MATERIAL TO PROCESS:
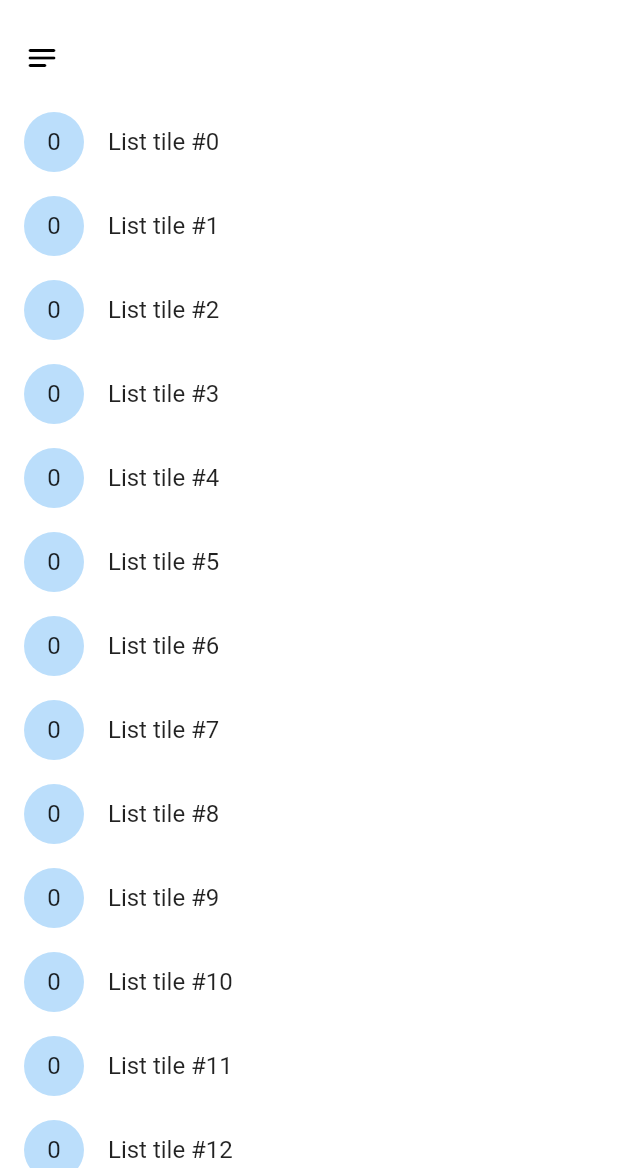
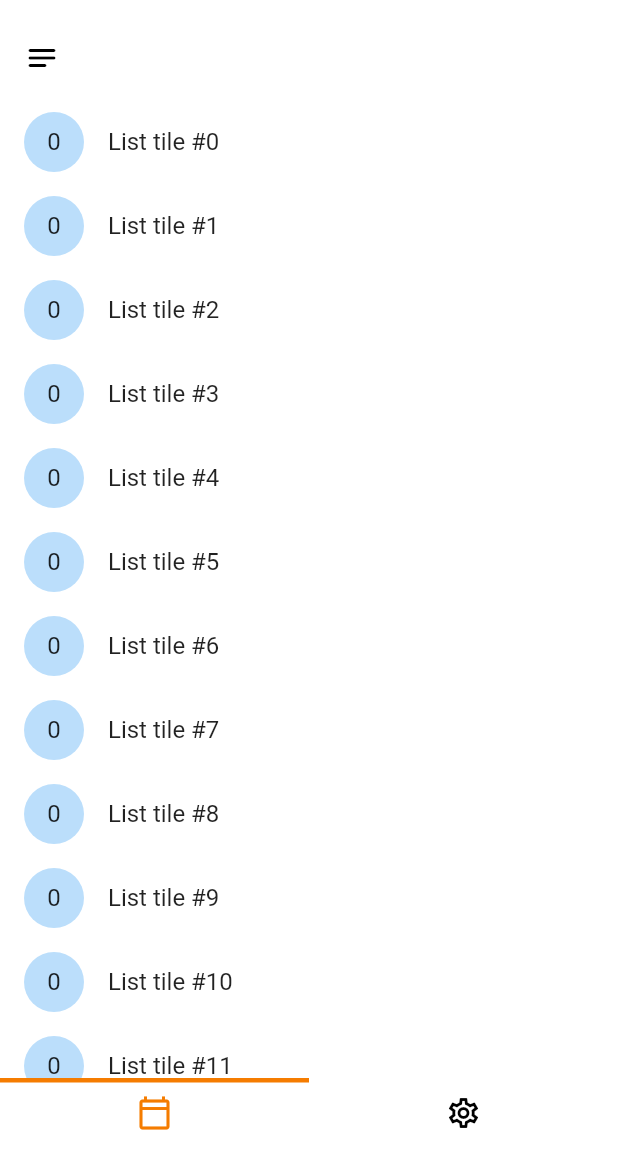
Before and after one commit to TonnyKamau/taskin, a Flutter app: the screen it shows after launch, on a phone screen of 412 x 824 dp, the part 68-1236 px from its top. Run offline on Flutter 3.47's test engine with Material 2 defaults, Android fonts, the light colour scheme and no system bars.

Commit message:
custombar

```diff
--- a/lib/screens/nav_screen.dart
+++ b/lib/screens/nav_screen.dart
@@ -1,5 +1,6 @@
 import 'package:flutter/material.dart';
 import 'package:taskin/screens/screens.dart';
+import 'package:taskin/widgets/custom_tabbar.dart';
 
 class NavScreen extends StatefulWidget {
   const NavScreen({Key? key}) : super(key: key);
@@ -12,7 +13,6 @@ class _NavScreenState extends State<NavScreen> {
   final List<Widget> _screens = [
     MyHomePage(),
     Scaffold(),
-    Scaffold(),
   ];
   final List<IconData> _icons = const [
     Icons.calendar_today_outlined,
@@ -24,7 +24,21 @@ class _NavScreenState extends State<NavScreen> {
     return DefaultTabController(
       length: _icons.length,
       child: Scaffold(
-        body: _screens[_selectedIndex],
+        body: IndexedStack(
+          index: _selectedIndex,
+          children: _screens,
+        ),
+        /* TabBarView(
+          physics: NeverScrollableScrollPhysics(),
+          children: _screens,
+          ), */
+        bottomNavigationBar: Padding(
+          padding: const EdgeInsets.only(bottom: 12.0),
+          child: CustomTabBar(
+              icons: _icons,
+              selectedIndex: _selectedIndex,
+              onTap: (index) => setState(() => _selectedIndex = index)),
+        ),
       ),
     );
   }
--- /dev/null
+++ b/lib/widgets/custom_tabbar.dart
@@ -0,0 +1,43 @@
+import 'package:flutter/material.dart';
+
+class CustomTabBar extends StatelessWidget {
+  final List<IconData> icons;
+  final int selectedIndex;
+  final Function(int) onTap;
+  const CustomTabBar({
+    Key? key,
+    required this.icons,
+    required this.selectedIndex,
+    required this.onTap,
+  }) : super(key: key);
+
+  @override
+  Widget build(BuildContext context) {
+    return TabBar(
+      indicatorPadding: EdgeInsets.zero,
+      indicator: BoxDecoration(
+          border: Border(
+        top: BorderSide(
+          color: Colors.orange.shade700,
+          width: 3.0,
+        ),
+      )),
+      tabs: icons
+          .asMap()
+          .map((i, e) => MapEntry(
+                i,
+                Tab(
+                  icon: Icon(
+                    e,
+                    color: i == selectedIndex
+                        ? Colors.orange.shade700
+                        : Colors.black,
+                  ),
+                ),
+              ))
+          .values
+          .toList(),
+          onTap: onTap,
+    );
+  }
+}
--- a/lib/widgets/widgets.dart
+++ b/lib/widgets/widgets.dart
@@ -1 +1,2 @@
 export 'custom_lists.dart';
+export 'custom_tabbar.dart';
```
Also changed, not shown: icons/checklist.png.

--

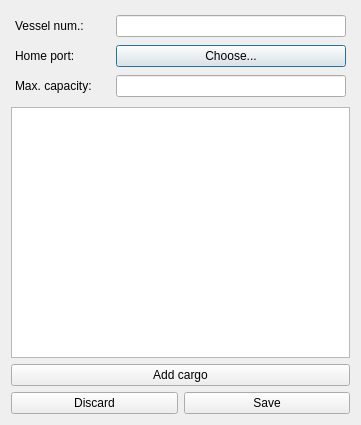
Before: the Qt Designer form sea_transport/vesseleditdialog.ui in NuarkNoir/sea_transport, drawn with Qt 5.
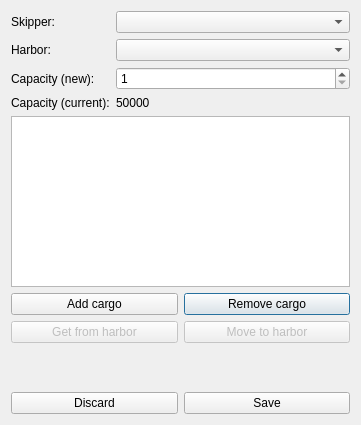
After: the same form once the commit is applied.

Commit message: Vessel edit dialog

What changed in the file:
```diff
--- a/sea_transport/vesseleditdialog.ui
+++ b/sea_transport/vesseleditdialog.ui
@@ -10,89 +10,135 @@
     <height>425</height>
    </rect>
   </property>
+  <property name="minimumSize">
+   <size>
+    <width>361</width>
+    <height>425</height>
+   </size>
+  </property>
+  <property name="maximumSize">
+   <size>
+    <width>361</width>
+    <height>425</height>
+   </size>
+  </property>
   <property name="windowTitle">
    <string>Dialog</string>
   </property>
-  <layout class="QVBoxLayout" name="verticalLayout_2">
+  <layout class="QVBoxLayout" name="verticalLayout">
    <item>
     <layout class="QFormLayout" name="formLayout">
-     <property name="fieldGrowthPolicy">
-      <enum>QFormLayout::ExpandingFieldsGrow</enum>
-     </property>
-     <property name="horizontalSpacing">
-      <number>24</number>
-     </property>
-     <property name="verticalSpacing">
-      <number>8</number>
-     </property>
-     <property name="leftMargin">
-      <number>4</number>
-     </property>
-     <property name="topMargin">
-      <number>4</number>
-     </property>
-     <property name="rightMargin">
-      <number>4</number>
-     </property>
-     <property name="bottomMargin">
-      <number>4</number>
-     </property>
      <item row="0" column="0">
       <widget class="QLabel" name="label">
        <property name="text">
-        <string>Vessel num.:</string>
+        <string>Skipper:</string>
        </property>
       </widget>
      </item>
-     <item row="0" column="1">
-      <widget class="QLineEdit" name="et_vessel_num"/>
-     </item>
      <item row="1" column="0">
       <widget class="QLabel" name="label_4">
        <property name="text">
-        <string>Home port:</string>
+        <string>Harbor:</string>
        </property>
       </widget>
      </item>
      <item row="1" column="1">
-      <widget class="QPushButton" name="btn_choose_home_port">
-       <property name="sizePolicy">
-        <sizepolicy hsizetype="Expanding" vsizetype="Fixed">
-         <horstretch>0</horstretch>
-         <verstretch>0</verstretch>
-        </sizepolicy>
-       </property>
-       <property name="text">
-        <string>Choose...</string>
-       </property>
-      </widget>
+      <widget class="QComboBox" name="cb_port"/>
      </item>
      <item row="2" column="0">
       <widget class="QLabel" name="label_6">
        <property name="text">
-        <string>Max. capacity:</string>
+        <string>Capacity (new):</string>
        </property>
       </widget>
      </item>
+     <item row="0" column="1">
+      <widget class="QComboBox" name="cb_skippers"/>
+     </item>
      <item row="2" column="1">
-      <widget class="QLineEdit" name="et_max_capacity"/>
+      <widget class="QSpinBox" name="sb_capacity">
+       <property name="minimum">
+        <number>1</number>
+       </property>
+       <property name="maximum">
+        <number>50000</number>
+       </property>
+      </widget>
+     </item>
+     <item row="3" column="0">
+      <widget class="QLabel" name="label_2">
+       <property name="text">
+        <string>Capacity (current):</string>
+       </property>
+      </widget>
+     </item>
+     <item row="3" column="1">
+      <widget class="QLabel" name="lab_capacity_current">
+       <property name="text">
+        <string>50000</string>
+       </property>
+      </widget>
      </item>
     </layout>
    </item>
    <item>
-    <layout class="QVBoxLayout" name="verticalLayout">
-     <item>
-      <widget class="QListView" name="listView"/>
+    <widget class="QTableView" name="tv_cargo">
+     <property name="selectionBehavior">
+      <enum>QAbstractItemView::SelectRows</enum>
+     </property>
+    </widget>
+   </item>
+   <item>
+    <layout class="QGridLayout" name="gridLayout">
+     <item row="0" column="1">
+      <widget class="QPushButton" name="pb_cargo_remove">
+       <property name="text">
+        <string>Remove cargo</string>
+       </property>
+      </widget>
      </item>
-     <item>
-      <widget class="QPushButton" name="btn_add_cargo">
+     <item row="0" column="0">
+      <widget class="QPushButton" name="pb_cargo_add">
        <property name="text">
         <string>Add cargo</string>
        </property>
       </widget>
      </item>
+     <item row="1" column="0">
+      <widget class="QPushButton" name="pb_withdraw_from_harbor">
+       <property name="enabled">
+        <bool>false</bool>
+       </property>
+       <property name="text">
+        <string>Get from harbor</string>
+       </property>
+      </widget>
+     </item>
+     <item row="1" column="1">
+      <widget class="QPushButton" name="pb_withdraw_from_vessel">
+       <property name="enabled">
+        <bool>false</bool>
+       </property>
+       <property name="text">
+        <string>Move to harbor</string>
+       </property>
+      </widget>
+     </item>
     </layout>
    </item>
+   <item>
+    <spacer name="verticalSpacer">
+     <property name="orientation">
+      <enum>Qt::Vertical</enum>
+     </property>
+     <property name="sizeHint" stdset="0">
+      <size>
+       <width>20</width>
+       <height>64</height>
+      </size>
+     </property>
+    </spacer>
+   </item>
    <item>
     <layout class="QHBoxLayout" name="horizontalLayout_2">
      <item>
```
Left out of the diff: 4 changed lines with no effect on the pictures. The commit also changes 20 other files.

TASK DIRECTIONS:
Reply with one number, the count of lines in the records that include the word "import".

RESPONSE TO THIS EXERCISE:
4